Manipulation Under Anesthesia (MUA) is a technique for helping patients originally pioneered by osteopathic physicians late in the 1930’s. For the last 25 years Chiropractic Physicians have been teaming up with Medical Doctors while developing and utilizing this procedure for the overwhelming majority of these procedures conducted.
According to studies, the procedure boasts a very enthusiastic high success rate. For example, MUA has an 83% success rate of good to excellent results as compared to 51% of surgical patients (Robert Menser, MD, Orthopedic Surgeon). Follow up 3 years later demonstrates a 51% of patients still reporting good to excellent results (Donald Chrisman, MD, Orthopedic Surgeon). Larger trial studies demonstrated out of 723 patients, which 71% had good results, 25% fair results and only 4% still required surgery (D. Siehl, DO). Another large study of 517 patients with disc herniation treated with spinal manipulative therapy reported 78.6% of the cases responded well and avoided surgery. Similar statistical results were found in a study done by Krumhansl and Nowacek on 171 patients post MUA: 25% had no pain, 50% were much improved, 20% were better, 5% had no relief. Also, West et al. reported177 patients post-MUA: 68.6% able to return to work, 58.4% required no more medication, 60.1% had lumbar pain resolved.
INDICATIONS FOR THE PROCEDURE
Manipulation of the spine and extremity joints under anesthesia is recommended for patients suffering from acute but mostly chronic musculoskeletal problems. The patient’s typically have been unresponsive to previous conservative therapy. Patients with spinal disc disease, chronic sprain and strain problems, myofascial pain syndromes and muscular spasm resulting in restricted range of motion often benefit from this procedure. These types of patients generally received improvement with conservative manual therapy but the relief is often only temporary. This more advanced manipulation therapy frequently results in significant long-term improvement.
The following conditions are often treated with MUA:
- Bulging, protruded, extruded, or herniated discs without free fragment
- Frozen or fixated spinal or extremity joints
- Failed low back surgery patients
- Nerve compression syndromes related to adhesion formation
- Restricted range of motion with associated pain and dysfunction
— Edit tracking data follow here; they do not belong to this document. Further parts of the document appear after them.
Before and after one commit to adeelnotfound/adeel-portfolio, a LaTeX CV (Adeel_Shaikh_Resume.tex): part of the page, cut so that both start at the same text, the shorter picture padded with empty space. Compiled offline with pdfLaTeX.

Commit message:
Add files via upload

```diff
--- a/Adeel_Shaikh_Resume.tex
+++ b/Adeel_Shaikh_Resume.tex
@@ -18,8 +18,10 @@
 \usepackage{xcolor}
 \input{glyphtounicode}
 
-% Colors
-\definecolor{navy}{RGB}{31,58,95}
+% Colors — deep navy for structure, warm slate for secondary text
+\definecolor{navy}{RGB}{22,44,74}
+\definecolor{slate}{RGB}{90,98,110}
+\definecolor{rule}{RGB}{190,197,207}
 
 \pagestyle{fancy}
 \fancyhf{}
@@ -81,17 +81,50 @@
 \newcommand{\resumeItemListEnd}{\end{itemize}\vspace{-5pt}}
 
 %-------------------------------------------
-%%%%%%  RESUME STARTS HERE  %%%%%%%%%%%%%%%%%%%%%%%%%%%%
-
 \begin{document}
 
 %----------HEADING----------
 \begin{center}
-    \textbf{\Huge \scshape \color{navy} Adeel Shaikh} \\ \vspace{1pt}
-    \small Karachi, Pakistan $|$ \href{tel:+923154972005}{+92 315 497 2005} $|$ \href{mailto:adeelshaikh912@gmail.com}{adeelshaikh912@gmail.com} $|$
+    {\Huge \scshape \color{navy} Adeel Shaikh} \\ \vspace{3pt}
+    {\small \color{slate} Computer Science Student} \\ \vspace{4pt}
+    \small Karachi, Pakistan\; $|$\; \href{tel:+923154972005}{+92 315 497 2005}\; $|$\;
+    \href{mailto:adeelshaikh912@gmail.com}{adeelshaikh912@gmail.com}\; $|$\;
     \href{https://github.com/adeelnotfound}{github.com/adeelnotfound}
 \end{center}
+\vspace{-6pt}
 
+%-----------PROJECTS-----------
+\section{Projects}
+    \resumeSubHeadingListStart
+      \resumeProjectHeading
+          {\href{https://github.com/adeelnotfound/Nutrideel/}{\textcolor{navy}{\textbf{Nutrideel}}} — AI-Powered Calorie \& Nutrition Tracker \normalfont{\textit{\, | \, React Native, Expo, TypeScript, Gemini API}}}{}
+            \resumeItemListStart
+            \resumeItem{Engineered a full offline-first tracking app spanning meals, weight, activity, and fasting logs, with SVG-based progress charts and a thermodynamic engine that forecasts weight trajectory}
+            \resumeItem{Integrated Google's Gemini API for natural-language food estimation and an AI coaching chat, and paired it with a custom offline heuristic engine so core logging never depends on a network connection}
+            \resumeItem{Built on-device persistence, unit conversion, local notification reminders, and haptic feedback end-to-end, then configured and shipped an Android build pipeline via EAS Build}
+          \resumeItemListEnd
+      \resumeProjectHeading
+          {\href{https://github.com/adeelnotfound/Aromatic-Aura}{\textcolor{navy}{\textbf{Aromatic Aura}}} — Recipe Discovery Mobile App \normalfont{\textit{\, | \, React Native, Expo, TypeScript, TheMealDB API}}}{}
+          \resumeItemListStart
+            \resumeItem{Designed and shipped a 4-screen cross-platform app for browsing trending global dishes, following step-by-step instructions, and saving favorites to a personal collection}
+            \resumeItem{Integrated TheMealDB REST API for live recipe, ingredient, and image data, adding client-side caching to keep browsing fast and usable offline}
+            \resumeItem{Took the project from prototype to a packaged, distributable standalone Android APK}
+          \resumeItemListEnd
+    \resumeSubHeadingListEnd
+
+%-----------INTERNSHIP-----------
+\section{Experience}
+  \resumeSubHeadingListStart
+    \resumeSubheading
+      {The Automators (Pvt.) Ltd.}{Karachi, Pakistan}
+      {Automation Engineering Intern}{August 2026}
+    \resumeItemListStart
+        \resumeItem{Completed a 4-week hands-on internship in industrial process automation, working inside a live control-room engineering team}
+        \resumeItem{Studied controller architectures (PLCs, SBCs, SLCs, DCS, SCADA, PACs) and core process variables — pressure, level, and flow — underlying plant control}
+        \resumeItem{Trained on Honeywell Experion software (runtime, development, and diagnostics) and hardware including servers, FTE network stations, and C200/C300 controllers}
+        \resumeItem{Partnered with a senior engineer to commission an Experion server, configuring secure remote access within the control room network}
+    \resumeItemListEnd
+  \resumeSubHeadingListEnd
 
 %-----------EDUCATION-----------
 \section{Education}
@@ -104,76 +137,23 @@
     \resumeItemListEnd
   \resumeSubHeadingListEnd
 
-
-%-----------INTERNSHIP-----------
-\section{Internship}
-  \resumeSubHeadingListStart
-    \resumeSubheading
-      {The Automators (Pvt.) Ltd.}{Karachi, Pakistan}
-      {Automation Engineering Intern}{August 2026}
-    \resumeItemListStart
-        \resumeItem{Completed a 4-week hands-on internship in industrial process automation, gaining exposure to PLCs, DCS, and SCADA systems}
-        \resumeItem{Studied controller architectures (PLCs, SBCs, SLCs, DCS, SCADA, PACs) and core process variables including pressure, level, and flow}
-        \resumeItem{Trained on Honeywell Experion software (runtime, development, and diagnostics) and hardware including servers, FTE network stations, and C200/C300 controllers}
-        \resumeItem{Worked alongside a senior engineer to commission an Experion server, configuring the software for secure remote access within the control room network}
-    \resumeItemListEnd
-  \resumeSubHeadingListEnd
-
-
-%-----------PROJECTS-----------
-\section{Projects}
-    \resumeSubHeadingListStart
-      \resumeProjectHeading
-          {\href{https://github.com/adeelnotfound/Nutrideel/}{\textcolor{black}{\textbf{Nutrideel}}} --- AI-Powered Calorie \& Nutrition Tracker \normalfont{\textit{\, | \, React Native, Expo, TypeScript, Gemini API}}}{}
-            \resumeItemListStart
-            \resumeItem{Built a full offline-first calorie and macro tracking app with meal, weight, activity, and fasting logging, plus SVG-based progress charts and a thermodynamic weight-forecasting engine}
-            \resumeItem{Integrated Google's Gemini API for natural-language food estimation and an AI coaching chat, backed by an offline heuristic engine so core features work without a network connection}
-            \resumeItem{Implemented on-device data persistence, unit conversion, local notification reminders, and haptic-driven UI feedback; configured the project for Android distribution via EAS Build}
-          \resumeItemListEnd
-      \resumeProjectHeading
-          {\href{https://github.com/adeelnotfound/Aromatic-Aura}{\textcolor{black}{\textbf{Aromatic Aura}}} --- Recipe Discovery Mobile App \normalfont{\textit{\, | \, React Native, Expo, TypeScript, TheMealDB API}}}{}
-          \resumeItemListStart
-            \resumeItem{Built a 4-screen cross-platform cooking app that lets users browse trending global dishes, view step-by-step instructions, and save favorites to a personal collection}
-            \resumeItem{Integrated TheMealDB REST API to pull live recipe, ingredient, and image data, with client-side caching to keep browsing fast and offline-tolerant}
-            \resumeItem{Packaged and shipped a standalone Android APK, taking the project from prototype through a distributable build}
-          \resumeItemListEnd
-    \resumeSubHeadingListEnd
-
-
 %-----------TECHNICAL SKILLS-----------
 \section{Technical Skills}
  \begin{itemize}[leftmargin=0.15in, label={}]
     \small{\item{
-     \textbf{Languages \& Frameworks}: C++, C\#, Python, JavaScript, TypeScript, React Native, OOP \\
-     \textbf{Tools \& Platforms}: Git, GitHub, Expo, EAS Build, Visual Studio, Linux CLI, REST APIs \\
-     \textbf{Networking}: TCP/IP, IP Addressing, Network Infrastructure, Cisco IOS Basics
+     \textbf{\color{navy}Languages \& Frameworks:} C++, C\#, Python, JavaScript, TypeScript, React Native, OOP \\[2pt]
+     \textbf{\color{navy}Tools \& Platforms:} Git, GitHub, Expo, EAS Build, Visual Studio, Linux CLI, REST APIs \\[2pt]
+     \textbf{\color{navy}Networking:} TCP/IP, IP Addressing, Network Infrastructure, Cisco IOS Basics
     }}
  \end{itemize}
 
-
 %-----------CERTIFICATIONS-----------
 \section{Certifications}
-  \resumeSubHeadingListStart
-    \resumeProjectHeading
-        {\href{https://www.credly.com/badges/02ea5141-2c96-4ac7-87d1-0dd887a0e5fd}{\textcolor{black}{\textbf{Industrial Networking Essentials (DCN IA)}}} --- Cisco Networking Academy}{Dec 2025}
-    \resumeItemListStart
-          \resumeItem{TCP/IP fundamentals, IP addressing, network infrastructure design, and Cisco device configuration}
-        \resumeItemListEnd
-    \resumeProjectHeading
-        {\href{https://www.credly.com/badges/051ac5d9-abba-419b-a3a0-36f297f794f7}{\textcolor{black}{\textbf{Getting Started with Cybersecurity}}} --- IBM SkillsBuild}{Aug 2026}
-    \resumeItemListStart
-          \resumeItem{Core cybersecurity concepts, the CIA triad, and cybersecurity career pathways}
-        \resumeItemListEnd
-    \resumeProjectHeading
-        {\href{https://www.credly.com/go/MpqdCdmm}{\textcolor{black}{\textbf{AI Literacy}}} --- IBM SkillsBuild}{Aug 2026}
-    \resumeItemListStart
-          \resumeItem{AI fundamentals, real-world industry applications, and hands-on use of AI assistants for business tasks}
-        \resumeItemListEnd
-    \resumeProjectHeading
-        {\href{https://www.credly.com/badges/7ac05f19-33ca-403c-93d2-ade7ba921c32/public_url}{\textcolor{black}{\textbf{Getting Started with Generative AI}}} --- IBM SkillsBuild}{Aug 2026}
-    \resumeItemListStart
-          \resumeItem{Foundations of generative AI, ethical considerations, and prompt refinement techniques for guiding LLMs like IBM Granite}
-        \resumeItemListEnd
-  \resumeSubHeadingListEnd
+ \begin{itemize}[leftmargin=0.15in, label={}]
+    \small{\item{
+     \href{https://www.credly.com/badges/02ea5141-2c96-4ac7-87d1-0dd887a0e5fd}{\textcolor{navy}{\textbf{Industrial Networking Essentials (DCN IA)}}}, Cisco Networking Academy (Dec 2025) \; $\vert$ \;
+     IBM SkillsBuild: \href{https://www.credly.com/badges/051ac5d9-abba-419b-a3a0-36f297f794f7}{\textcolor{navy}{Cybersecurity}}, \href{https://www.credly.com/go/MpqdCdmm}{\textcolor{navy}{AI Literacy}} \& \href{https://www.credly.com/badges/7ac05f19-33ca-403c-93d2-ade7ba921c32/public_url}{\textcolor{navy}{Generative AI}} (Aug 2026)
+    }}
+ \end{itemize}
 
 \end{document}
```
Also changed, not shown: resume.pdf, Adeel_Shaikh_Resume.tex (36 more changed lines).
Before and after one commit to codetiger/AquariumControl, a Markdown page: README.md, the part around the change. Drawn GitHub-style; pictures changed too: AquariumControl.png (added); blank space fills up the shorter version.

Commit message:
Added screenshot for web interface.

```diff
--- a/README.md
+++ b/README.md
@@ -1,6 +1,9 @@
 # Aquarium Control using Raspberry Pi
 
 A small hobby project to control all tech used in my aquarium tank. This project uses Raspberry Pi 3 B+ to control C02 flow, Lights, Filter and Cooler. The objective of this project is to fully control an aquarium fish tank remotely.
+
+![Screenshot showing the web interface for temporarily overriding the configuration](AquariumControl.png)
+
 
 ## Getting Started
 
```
- Unresponsive musculoskeletal pain which interferes with daily life and sleep patterns that is appropriate for treatment by manipulation
- Unresponsive muscle contraction
- Chronic post-traumatic or whiplash syndrome
- Chronic neuro-musculoskeletal pain requiring ongoing periodic treatment